1870 was the first year that silver quarters were exclusively minted for Canada. This wasn’t long after the British colonies of Upper and Lower Canada united in the “Dominion of Canada” on the 1st of July 1867.
A “British Dominion” is a region within the British Commonwealth that has fully, or in part self-governing authority over the territory that’s within her assigned boundaries.
The first Canadian quarters were designed just like some of the common circulating silver quarters at the time : On the obverse the effigy was depicted of the ruling monarch, and on the reverse the denomination was shown together with two Maple boughs.
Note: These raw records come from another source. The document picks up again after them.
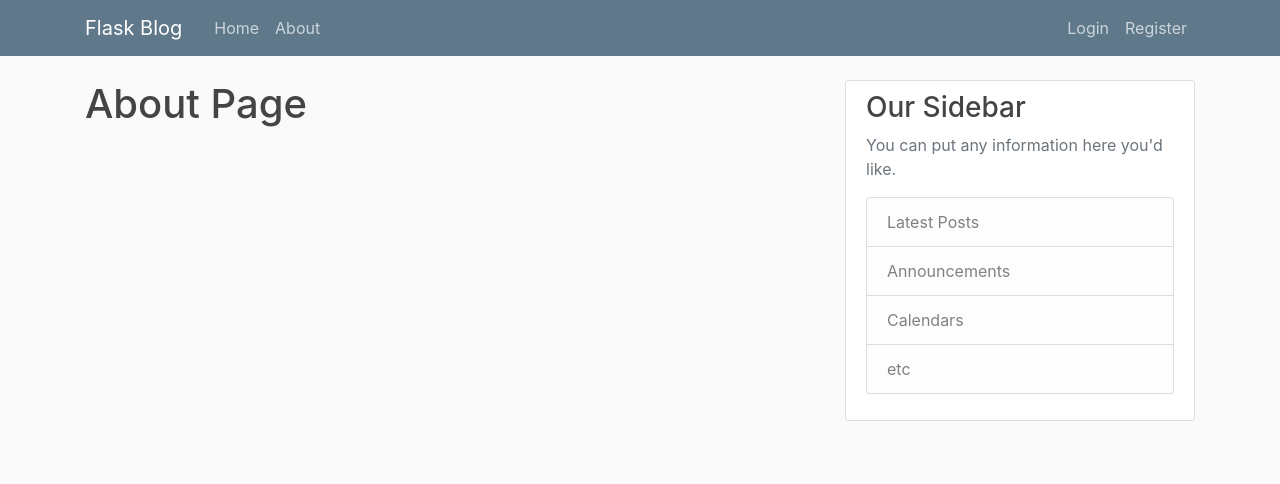
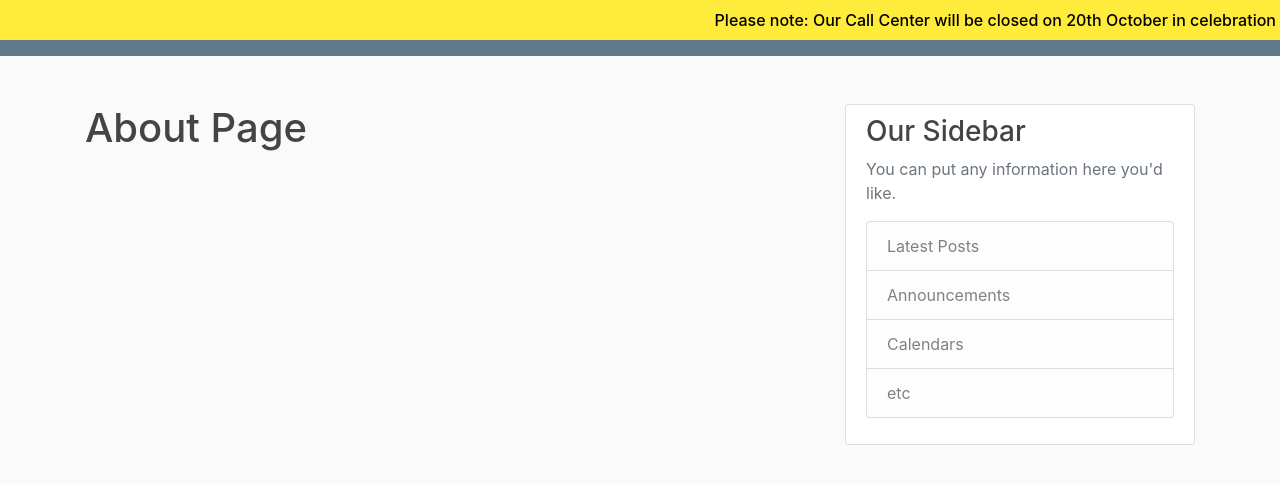
Before and after one commit to 9394113857/Verify-and-Reset, a Flask app: page /about in a window 1280 px wide. Shown: the top 484 px of the page. Run offline with Flask 3, Linux system fonts and the light colour scheme; some libraries are stand-ins or nearby versions.

Commit message:
Feature: UI Update - Scrollable Announcement Bar and Navbar Styling
1. **Modifications in main.css**:
   - Added styles for a fixed, scrollable announcement bar with smooth horizontal scrolling.
   - Styled navbar with custom colors and hover effects.

2. **Modifications in layout.html**:
   - Added a fixed announcement bar with scrolling text at the top of the page.
   - Integrated the announcement bar into the page layout without affecting navbar functionality.
   - Updated navbar links with authentication-aware logic.

Note: Added UI enhancement to display important announcements in a visually appealing, non-intrusive way.

Date:

```diff
--- a/flaskblog/static/main.css
+++ b/flaskblog/static/main.css
@@ -1,13 +1,15 @@
+/* Body and Typography */
 body {
   background: #fafafa;
   color: #333333;
-  margin-top: 5rem;
+  margin-top: 6.5rem; /* For announcement bar + navbar */
 }
 
 h1, h2, h3, h4, h5, h6 {
   color: #444444;
 }
 
+/* Navbar */
 .bg-steel {
   background-color: #5f788a;
 }
@@ -24,6 +26,45 @@
   font-weight: 500;
 }
 
+/* Announcement Bar with Scroll */
+.announcement-bar {
+  background-color: #ffeb3b;
+  color: #000;
+  overflow: hidden;
+  white-space: nowrap;
+  width: 100%;
+  padding: 8px 0;
+  font-size: 16px;
+  position: fixed;
+  top: 0;
+  z-index: 1040;
+}
+
+/* Scrolling text */
+.update-text {
+  display: flex;
+  align-items: center;
+  padding: 0 5px;
+  font-weight: 500;
+  white-space: nowrap;
+  animation: scroll-left 15s linear infinite;
+  padding-left: 100%;
+}
+
+@keyframes scroll-left {
+  0% {
+    transform: translateX(0%);
+  }
+  100% {
+    transform: translateX(-100%);
+  }
+}
+
+.flex-shrink-0 {
+  flex-shrink: 0 !important;
+}
+
+/* Content Sections */
 .content-section {
   background: #ffffff;
   padding: 10px 20px;
@@ -32,6 +73,7 @@
   margin-bottom: 20px;
 }
 
+/* Article Styles */
 .article-title {
   color: #444444;
 }
@@ -54,7 +96,7 @@
 .article-metadata {
   padding-bottom: 1px;
   margin-bottom: 4px;
-  border-bottom: 1px solid #e3e3e3
+  border-bottom: 1px solid #e3e3e3;
 }
 
 .article-metadata a:hover {
@@ -68,6 +110,7 @@
   vertical-align: middle;
 }
 
+/* Account Page Styles */
 .account-img {
   height: 125px;
   width: 125px;
--- a/flaskblog/templates/layout.html
+++ b/flaskblog/templates/layout.html
@@ -6,8 +6,11 @@
     <meta name="viewport" content="width=device-width, initial-scale=1, shrink-to-fit=no">
 
     <!-- Bootstrap CSS -->
-    <link rel="stylesheet" href="https://maxcdn.bootstrapcdn.com/bootstrap/4.0.0/css/bootstrap.min.css" integrity="sha384-Gn5384xqQ1aoWXA+058RXPxPg6fy4IWvTNh0E263XmFcJlSAwiGgFAW/dAiS6JXm" crossorigin="anonymous">
+    <link rel="stylesheet" href="https://maxcdn.bootstrapcdn.com/bootstrap/4.0.0/css/bootstrap.min.css"
+          integrity="sha384-Gn5384xqQ1aoWXA+058RXPxPg6fy4IWvTNh0E263XmFcJlSAwiGgFAW/dAiS6JXm"
+          crossorigin="anonymous">
 
+    <!-- Custom CSS -->
     <link rel="stylesheet" type="text/css" href="{{ url_for('static', filename='main.css') }}">
 
     {% if title %}
@@ -17,11 +20,20 @@
     {% endif %}
 </head>
 <body>
+    <!-- Scrollable Announcement Bar -->
+    <div class="announcement-bar">
+        <span class="update-text flex-shrink-0">
+            Please note: Our Call Center will be closed on 20th October in celebration of Diwali. Wishing you a Happy Diwali!
+        </span>
+    </div>
+
+    <!-- Navbar -->
     <header class="site-header">
         <nav class="navbar navbar-expand-md navbar-dark bg-steel fixed-top">
             <div class="container">
                 <a class="navbar-brand mr-4" href="/">Flask Blog</a>
-          <button class="navbar-toggler" type="button" data-toggle="collapse" data-target="#navbarToggle" aria-controls="navbarToggle" aria-expanded="false" aria-label="Toggle navigation">
+                <button class="navbar-toggler" type="button" data-toggle="collapse" data-target="#navbarToggle"
+                        aria-controls="navbarToggle" aria-expanded="false" aria-label="Toggle navigation">
                     <span class="navbar-toggler-icon"></span>
                 </button>
                 <div class="collapse navbar-collapse" id="navbarToggle">
@@ -29,7 +41,6 @@
                         <a class="nav-item nav-link" href="{{ url_for('home') }}">Home</a>
                         <a class="nav-item nav-link" href="{{ url_for('about') }}">About</a>
                     </div>
-            <!-- Navbar Right Side -->
                     <div class="navbar-nav">
                         {% if current_user.is_authenticated %}
                             <a class="nav-item nav-link" href="{{ url_for('new_post') }}">New Post</a>
@@ -44,6 +55,8 @@
             </div>
         </nav>
     </header>
+
+    <!-- Main Content -->
     <main role="main" class="container">
         <div class="row">
             <div class="col-md-8">
@@ -74,11 +87,15 @@
         </div>
     </main>
 
-
-    <!-- Optional JavaScript -->
-    <!-- jQuery first, then Popper.js, then Bootstrap JS -->
-    <script src="https://code.jquery.com/jquery-3.2.1.slim.min.js" integrity="sha384-KJ3o2DKtIkvYIK3UENzmM7KCkRr/rE9/Qpg6aAZGJwFDMVNA/GpGFF93hXpG5KkN" crossorigin="anonymous"></script>
-    <script src="https://cdnjs.cloudflare.com/ajax/libs/popper.js/1.12.9/umd/popper.min.js" integrity="sha384-ApNbgh9B+Y1QKtv3Rn7W3mgPxhU9K/ScQsAP7hUibX39j7fakFPskvXusvfa0b4Q" crossorigin="anonymous"></script>
-    <script src="https://maxcdn.bootstrapcdn.com/bootstrap/4.0.0/js/bootstrap.min.js" integrity="sha384-JZR6Spejh4U02d8jOt6vLEHfe/JQGiRRSQQxSfFWpi1MquVdAyjUar5+76PVCmYl" crossorigin="anonymous"></script>
+    <!-- JavaScript -->
+    <script src="https://code.jquery.com/jquery-3.2.1.slim.min.js"
+            integrity="sha384-KJ3o2DKtIkvYIK3UENzmM7KCkRr/rE9/Qpg6aAZGJwFDMVNA/GpGFF93hXpG5KkN"
+            crossorigin="anonymous"></script>
+    <script src="https://cdnjs.cloudflare.com/ajax/libs/popper.js/1.12.9/umd/popper.min.js"
+            integrity="sha384-ApNbgh9B+Y1QKtv3Rn7W3mgPxhU9K/ScQsAP7hUibX39j7fakFPskvXusvfa0b4Q"
+            crossorigin="anonymous"></script>
+    <script src="https://maxcdn.bootstrapcdn.com/bootstrap/4.0.0/js/bootstrap.min.js"
+            integrity="sha384-JZR6Spejh4U02d8jOt6vLEHfe/JQGiRRSQQxSfFWpi1MquVdAyjUar5+76PVCmYl"
+            crossorigin="anonymous"></script>
 </body>
 </html>
```
Also changed, not shown: docs/📂 Git-Folder/Commit-Dates/17-10-25.txt (added, +14 -0 lines). Lines whose indentation alone changed are shown as unchanged.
In this way the two Maple boughs on the reverse side almost looked the same like the wreath design that was used on Quarters from other countries. With the difference being that was chosen for Maple leaves instead symbolizing the usage as a nation symbol which went back as early as the 18th century.
From 1870 until 1910 the weight was set as 5,81 gram – 0.1868 ozt. Between 1910 and 1968 the weight would increase to 5,83 gram – 0.1874 ozt, all though being produced with different silver compositions.
1968 was the last year that silver Canadian silver quarters intended for circulation were minted. After that they would be produced in 99,9% nickel until 1999. From 2000 until the present day the Canadian quarters are produced in a mixed alloy of steel (94%), copper (3,8%) and nickel (2,2%).
The composition of the Canadian silver quarters minted between 1870 and 1919 is made up of 92,5% silver and 7,5% copper. From 1920 until 1967 the silver content was lowered to 80% with the other 20% making up copper.
In the last season of 1967 / 1968 that Canadian silver quarters were minted the silver percentage would be lowered to 50% and the other half being copper.